Back in April this year, Mandiant noted that hackers are increasingly using SonicWall devices to infiltrate corporate networks and deploy ransomware. Now the CrowdStrike researchers have come to exactly the same conclusions .
Similar attacks began in 2019-2020 and typically affected enterprise-grade network equipment from Citrix, F5, Pulse Secure, Fortinet, and Palo Alto Networks. This is because corporate VPNs and network gateways have proven to be a convenient entry point into corporate networks for encryption operators.
However, the products of the manufacturers listed above were quickly updated, and attackers had to look for new vectors for their attacks. One of the suitable options turned out to be SonicWall devices, namely the vulnerability in SonicWall SRA VPN using the 2019 exploit ( CVE-2019-7481 ), as well as SonicWall SMA network gateways, where hackers exploit a bug fixed in February of this year ( CVE-2021- 20016 ).
According to Mandiant, the payloads in these attacks were usually ransomware, including HelloKitty, FiveHands, and DarkSide.

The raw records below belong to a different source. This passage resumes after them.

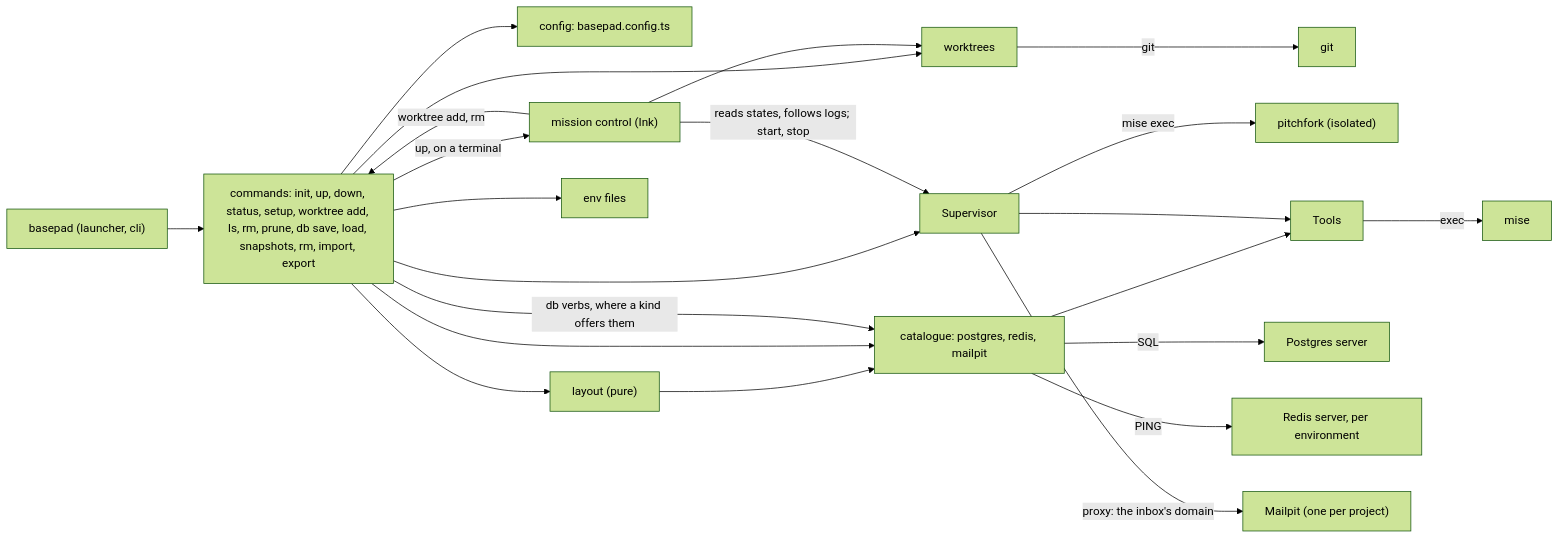
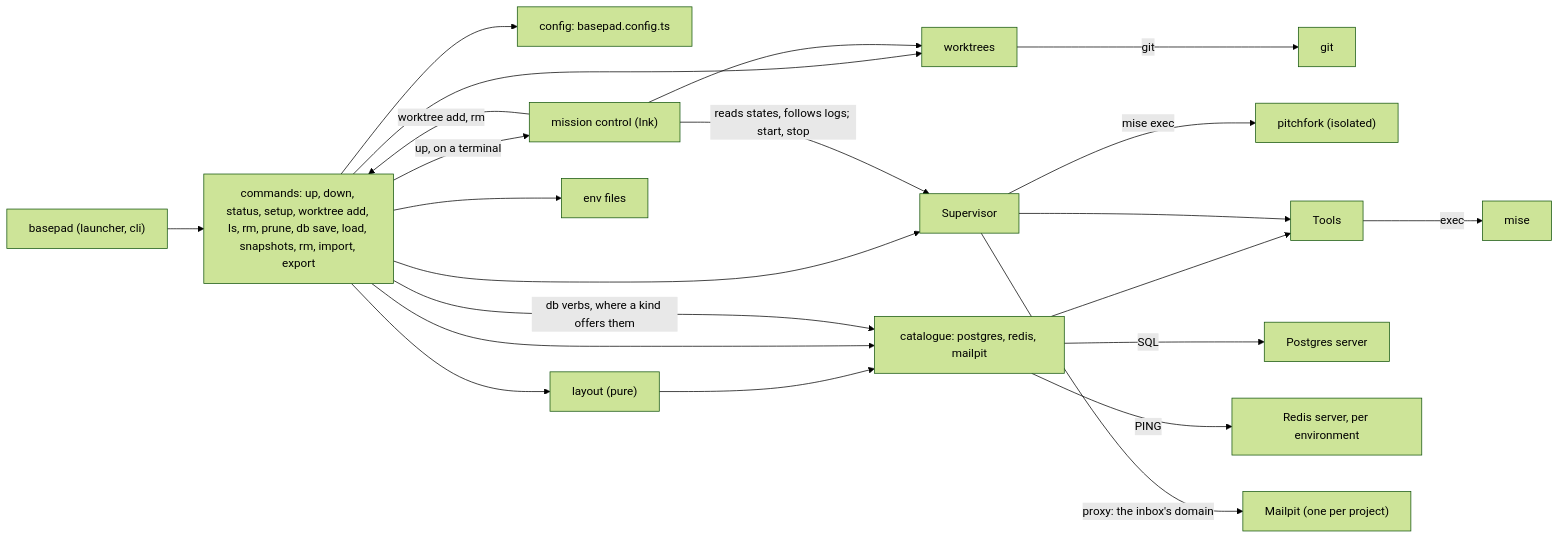
Before and after one commit to Aysnc-Labs/basepad: the diagram in docs/feature-map.md, drawn with Mermaid (forest theme). The commit also changed other lines of this file and 9 other files, not shown here.

First line of the commit message:
Remove basepad init; the no-config error links to the guide

````diff
--- a/docs/feature-map.md
+++ b/docs/feature-map.md
@@ -12,24 +12,24 @@
 ```mermaid
 flowchart LR
-  CLI["basepad (launcher, cli)"] --> Commands["commands: init, up, down, status, setup, worktree add, ls, rm, prune, db save, load, snapshots, rm, import, export"]
+  CLI["basepad (launcher, cli)"] --> Commands["commands: up, down, status, setup, worktree add, ls, rm, prune, db save, load, snapshots, rm, import, export"]
   Commands --> Worktrees["worktrees"]
   Worktrees -- "git" --> Git["git"]
   Commands --> Config["config: basepad.config.ts"]
   Commands --> Layout["layout (pure)"]
   Layout --> Catalogue
   Commands --> Catalogue["catalogue: postgres, redis, mailpit"]
   Commands -- "db verbs, where a kind offers them" --> Catalogue
   Commands --> Supervisor
   Commands -- "up, on a terminal" --> MissionControl["mission control (Ink)"]
   MissionControl -- "reads states, follows logs; start, stop" --> Supervisor
   MissionControl --> Worktrees
   MissionControl -- "worktree add, rm" --> Commands
   Commands --> EnvFiles["env files"]
   Supervisor -- "mise exec" --> Pitchfork["pitchfork (isolated)"]
   Catalogue --> Tools
   Supervisor --> Tools
   Tools -- "exec" --> Mise["mise"]
   Catalogue -- "SQL" --> Postgres["Postgres server"]
   Catalogue -- "PING" --> Redis["Redis server, per environment"]
   Supervisor -- "proxy: the inbox's domain" --> Mailpit["Mailpit (one per project)"]
 ```
````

In turn, the Crowdstrike researchers write that they observed successful attacks using the 2019 bug even on devices with already patched firmware version 184.108.40.206. That is, the attackers seem to have found a way to bypass the patches released by SonicWall two years ago.
Experts reassure that SonicWall SRA VPN owners can use firmware versions 10.x that are compatible with older devices. These patches were released by SonicWall in February this year, after the CVE-2021-20016 vulnerability was used to attack the company itself.
CrowdStrike has once again urged companies to install patches in a timely manner, or at least use two-factor authentication on SonicWall systems. Researchers generally believe that the best protection option is to replace old SRA VPN equipment with new devices that are supported and receive patches on a more regular basis.